In the beginning, it was the ’80s Chicago guys… the names I mentioned before, Steve Hurley, Chip E, Ten City, etc. And then disco producers like Patrick Adams, Leroy Burgess, Gamble & Huff… way too many to think of. Then in the ’90s there was Terry Hunter, Paul Johnson, Cajmere, DJ Sneak, Glenn Underground. MAW, Roy Davis Jr…. just so many dope producers. I’ve also always been a big hip hop head. DJ Premier, Dr. Dre, Q-Tip, Pete Rock, Erick Sermon, No ID, Jay Dilla, DJ Quik, etc, etc.
Right now, I’m really feeling Opolopo, Atjazz, Coflo, Osunlade, Terry of course, Louie Vega, Kenny Dope, Joey Negro, Manoo, GU aka CVO… there are so many making great music right now! No shade to anyone I forgot. Way too many to name all of them. I also find myself going back to a lot of ’70s music to study their arrangements and instrumentation. I especially love ’70s fusion jazz. The funk/soul/jazz fusion… disco or not.
As a DJ — same question. Who is a DJ that you will call in sick to work to see the night before?
Again, there are a lot of great DJs out there! I love hearing Wayne Williams & Alan King play. Mike Dunn always kills it. I listen to Rahaan a lot — and try to figure out his damn records! I love Sadar for the same reason. Djeff is an amazing DJ. Julius the Mad Thinker has always been one of my favorites. Terry is an obvious choice… his rotary EQ game is nasty. GU is an alien. Karizma is one of the best I’ve ever seen live. Call in sick to the job I don’t have? Jazzy Jeff & DJ Scratch!
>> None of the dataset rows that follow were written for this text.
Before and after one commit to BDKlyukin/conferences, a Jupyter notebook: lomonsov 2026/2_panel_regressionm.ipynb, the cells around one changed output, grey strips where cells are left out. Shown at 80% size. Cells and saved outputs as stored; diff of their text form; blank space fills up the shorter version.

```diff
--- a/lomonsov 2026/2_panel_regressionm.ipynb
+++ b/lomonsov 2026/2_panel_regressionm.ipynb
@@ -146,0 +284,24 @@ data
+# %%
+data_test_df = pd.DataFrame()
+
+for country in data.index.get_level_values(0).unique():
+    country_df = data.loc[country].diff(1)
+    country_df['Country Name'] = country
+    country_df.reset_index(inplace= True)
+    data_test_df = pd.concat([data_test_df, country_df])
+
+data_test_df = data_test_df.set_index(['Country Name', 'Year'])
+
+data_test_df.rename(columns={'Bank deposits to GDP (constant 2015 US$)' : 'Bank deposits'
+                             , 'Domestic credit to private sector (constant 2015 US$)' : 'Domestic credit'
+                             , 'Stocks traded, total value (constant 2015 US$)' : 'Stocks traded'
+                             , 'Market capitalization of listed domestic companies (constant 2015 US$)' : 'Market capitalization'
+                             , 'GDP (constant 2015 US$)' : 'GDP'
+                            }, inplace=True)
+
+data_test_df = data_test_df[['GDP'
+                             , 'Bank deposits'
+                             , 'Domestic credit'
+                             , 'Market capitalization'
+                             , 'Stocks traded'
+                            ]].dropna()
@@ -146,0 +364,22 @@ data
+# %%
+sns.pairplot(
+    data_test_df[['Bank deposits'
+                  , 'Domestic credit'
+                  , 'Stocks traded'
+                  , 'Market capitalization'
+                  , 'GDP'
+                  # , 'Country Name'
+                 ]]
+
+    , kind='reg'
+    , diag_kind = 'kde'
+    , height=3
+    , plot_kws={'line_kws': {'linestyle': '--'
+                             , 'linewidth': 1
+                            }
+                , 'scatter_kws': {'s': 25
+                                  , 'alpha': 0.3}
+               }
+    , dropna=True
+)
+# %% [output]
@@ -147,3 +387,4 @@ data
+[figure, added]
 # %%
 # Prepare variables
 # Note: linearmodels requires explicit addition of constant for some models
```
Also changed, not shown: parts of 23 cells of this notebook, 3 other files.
What do you want to see in the 2020s?
I want to see more unity and mutual support. I want to see people voluntarily supporting the culture where it counts most: the economy. Buy the records, stream them on legit sites and apps, pay that cover charge, buy that merchandise, pay that DJ properly!! The truth is… we need that circulation for this thing to survive.
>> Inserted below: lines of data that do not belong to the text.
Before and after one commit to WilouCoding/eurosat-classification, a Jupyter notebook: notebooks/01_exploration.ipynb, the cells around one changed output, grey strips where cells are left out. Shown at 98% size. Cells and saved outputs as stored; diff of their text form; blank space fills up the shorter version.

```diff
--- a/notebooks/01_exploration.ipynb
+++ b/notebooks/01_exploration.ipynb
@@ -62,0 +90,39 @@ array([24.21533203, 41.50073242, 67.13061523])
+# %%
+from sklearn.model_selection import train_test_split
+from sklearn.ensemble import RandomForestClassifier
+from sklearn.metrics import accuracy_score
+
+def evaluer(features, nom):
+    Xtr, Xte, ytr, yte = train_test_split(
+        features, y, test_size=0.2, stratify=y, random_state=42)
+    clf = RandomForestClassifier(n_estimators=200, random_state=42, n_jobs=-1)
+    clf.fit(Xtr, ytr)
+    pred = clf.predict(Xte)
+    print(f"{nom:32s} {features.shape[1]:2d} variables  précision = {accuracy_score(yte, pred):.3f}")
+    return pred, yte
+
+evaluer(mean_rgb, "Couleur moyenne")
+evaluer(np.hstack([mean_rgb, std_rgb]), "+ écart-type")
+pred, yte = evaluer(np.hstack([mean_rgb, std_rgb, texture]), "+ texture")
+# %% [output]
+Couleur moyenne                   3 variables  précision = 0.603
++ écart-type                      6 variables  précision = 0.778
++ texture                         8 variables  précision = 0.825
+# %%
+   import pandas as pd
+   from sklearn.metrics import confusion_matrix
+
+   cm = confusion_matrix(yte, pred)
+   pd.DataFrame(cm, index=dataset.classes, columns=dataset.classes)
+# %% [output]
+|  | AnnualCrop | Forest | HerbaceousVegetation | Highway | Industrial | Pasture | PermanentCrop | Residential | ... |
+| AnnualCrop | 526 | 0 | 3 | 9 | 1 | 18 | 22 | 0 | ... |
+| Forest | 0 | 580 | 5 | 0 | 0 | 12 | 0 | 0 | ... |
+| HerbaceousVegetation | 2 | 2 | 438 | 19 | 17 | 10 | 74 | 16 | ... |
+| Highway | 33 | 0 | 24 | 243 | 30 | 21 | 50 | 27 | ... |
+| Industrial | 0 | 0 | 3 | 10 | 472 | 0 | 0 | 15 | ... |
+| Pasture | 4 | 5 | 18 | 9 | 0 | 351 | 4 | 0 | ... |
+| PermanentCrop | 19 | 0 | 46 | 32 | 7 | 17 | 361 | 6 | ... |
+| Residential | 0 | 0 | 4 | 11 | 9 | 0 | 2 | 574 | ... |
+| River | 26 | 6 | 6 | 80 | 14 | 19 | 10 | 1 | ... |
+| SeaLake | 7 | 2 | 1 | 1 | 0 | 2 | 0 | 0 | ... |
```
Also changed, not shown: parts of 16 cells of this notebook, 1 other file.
I want to see more love and less hate. When you see someone else getting an opportunity that you haven’t gotten yet, don’t let your first reaction be to criticize or hate. Let it be inspiration. The law of attraction is real, and more love will get you more love. Focus on the art and the love you have for what you do. And just say no to the bootleg man.
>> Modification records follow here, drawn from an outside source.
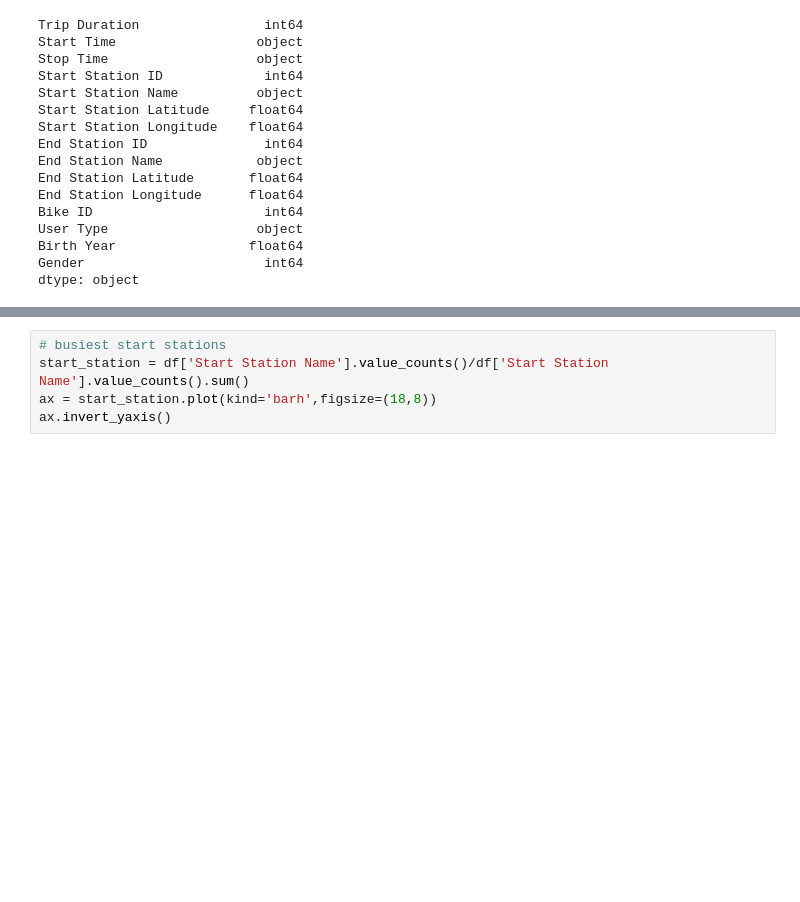
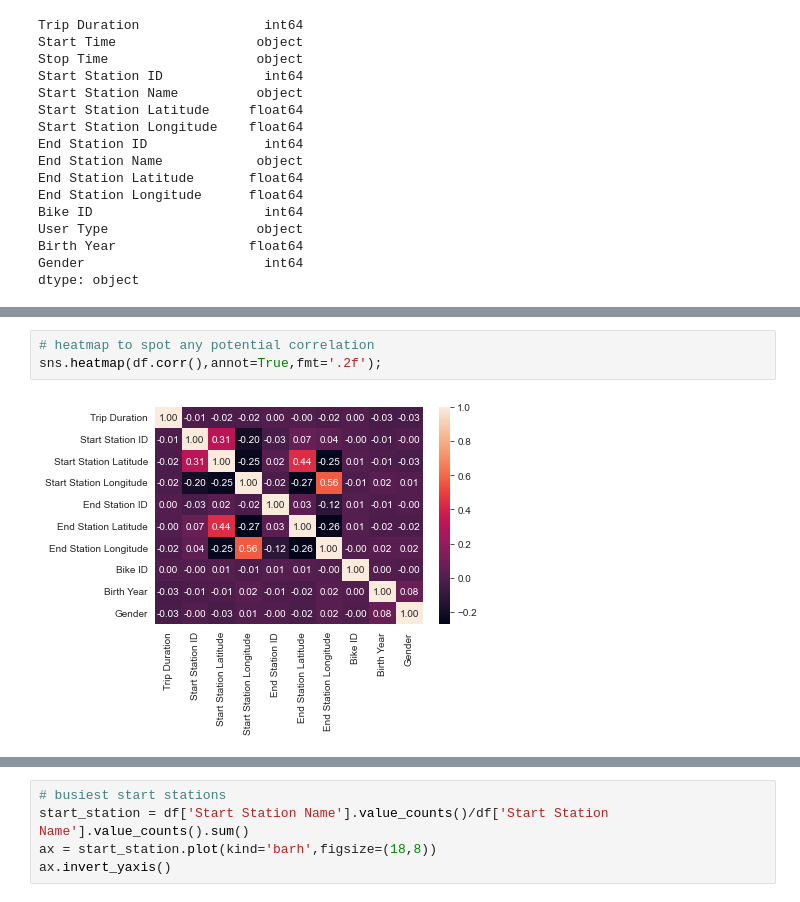
Before and after one commit to midoeddou/citibike_december2015, a Jupyter notebook: Desktop/Udacity/data_scientist/project_one_blog/citi_bike_ride.ipynb, the cells around one changed output, grey strips where cells are left out. Drawn from its saved outputs; the diff is of its cells as text; blank space fills up the shorter version.

```diff
--- a/Desktop/Udacity/data_scientist/project_one_blog/citi_bike_ride.ipynb
+++ b/Desktop/Udacity/data_scientist/project_one_blog/citi_bike_ride.ipynb
@@ -83,0 +101,5 @@ df.hist(figsize = (8,10));
+# %%
+# heatmap to spot any potential correlation
+sns.heatmap(df.corr(),annot=True,fmt='.2f');
+# %% [output]
+[figure, added]
```
Also changed, not shown: parts of 64 cells of this notebook.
Now what do you fear we’ll actually see in the 2020s? (Musically, I guess, but predict the end of the world here if you like.)
What is to be will be. I try not to put energy into fear. I believe in creating your own reality, so the 2020s will be a beautiful time. Bad stuff will happen, but there’s no yin without yang. Let’s collectively keep this beautiful culture going and teach the youth so it can continue.
As for the world, I said in one of my very few rap verses a long time ago (yeah, lol) — “The earth’s not coming to an end, the people are,” based on an old George Carlin stand up. Inevitably, we will be outta here. But, it won’t happen in our lifetime. Hopefully the orange tanning bed champ won’t prove me wrong with WW3.
What do you have coming up for us?
Tons of music. I have a new single dropping on Nervous Records soon featuring Carla Prather and written by Byron Stingily titled “Never Fall In Love With A DJ.” I produced a song for Randall Dean titled “More of the Same” that just came out. I have some tunes I’m finishing with Jon Pierce, Black Widow, Ron Carroll, Ten City, Terry Hunter, Shannon Chambers, Meagan McNeal, Wayne Williams & Koffee, and Coflo that will all be out sooner than later. I plan to create a lot of new music this year as long as God continues to wake me up everyday. And we have a ton of new music dropping on T’s Box & T’s Crates as well as the new imprint Terry & I just launched, Mirror Ball Recordings. We’re really excited about that new venture! Tons of dopeness coming on that!
What can you tell us about this mix?
These are just some records I love. I have a diverse taste, so I just play music I love. Expect a few unreleased joints in here too! Thank you for the interview!